Andris Slavinskis defended his PhD thesis "ESTCube-1 attitude determination"

Tiia Lillemaa | 27.11.2015

On November 26th 2015 Andris Slavinskis, junior research fellow of space technology department defended his PhD thesis "ESTCube-1 attitude determination" in physics.

Andris Slavinskis.jpg

Thesis supervisor was Accociate Professor Mart Noorma, Institute of Physics of University of Tartu, Estonia. Oponent was Dr Linas Bukauskas from University of Vilnius, Lithuania.


This research was carried out at the University of Tartu, Tartu Observatory, the Finnish Meteorological Institute and the Estonian Student Satellite Programme. This thesis presents the ESTCube-1 attitude determination system. The attitude is the satellite's orientation is space. ESTCube-1 is a satellite built according to the one-unit CubeSat standard (≈ 10 cm × 10 cm × 10 cm). The satellite was launched in May 2013 and operated until May 2015. The main scientific mission of ESTCube-1 was to perform the first in-orbit electric solar wind sail demonstration. The electric solar wind sail is a propellantless propulsion technology concept. The sail consists of long, thin, centrifugally stretched and positively charged tethers that deflect charged particles in the solar wind, hence generate spacecraft thrust.

The main requirement of the ESTCube-1 attitude determination system is to determine the attitude with an accuracy better than 2° for the following purposes: high rate spin control (hundreds of degrees per second) for centrifugal tether deployment; monitoring of tether deployment; to trigger the charging of the tether in synchronisation with the satellite spin; to measure angular velocity changes caused by the Coulomb drag interaction between the charged tether and the surrounding ionospheric plasma.
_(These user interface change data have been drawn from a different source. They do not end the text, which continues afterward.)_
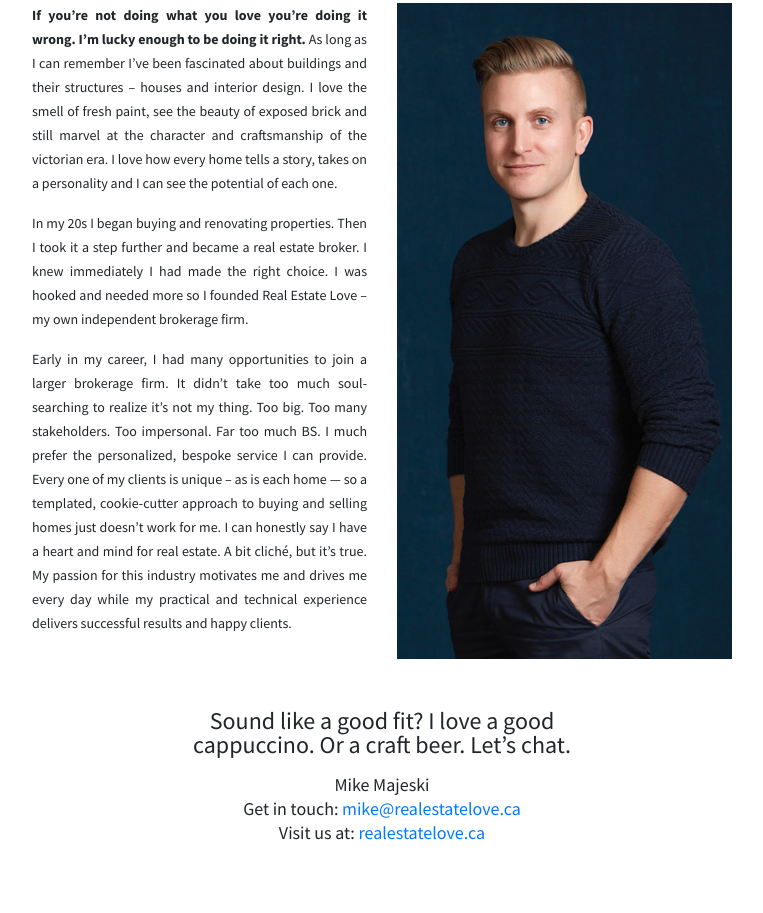
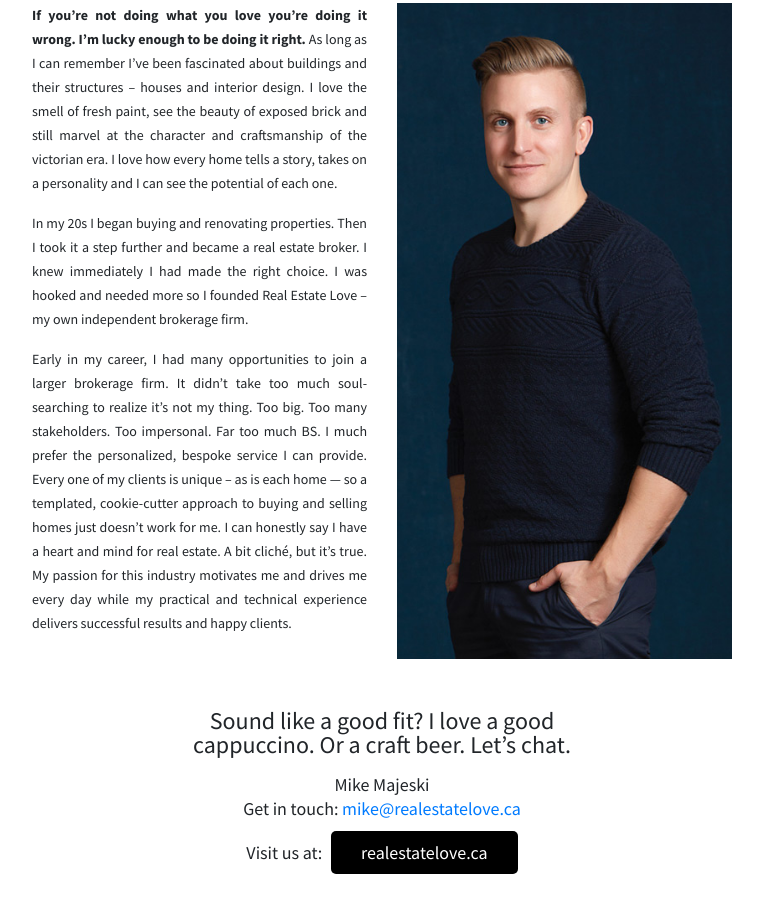
Before and after one commit to Wendelcorp/mimico, a plain HTML site: page index.html in a window 1280 px wide. Shown: the part 4489-5402 px from the top of the page, without its empty margins (258-1021 px from the left). Drawn offline with nearby package versions, Linux system fonts and the light colour scheme.

Commit message:
added button effects

```diff
--- a/css/style.css
+++ b/css/style.css
@@ -72,3 +72,43 @@ body {
   font-size: 18px;
   margin-bottom: 0px;
 }
+
+.cta-button {
+  background-color: black;
+  padding: 10px 30px;
+  border-radius: 5px;
+  color: white;
+  margin-left: 5px;
+  cursor: pointer;
+  transition: all 0.5s;
+}
+.cta-button span {
+  cursor: pointer;
+  display: inline-block;
+  position: relative;
+  transition: 0.5s;
+  cursor: pointer;
+}
+
+.cta-button span:after {
+  content: '\00bb';
+  position: absolute;
+  opacity: 0;
+  top: 0;
+  right: -20px;
+  transition: 0.5s;
+  cursor: pointer;
+}
+
+.cta-button:hover span {
+  padding-right: 25px;
+  color: white;
+  cursor: pointer;
+}
+
+.cta-button:hover span:after {
+  color: white;
+  opacity: 1;
+  right: 0;
+  cursor: pointer;
+}
--- a/index.html
+++ b/index.html
@@ -102,7 +102,7 @@ I can honestly say I have a heart and mind for real estate. A bit cliché, but i
         <p class="cta">Sound like a good fit? I love a good cappuccino. Or a craft beer. Let’s chat.</p>
         <p class="cta-2">Mike Majeski</p>
         <p class="cta-2">Get in touch: <a href="mailto:mike@realestatelove.ca?Subject=Let's%20Chat" target="_top">mike@realestatelove.ca</a></p>
-        <p class="cta-2">Visit us at: <a href="http://realestatelove.ca/" target="_top">realestatelove.ca</a></p>
+        <p style="margin-top:20px;" class="cta-2">Visit us at: <a href="http://realestatelove.ca/" target="_top" class="cta-button"><span>realestatelove.ca</span></a></p>
       </div>
     </div>
   </div>
```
The attitude determination system has Sun sensors, magnetometers and gyroscopic sensors. A geomagnetic field model and a Sun position model were used to reference the respective sensor measurements. A Kalman filter was used to estimate the attitude. Before the launch, the system was characterised in the laboratory and by simulations. With in-orbit recalibration and validation, the system was significantly improved. For validation, an independent attitude determined from on-board images was used. By characterising and validating the system, it was shown that attitude determination accuracy is better than 1.75°, hence fulfils the requirement set by the electric solar wind sail experiment.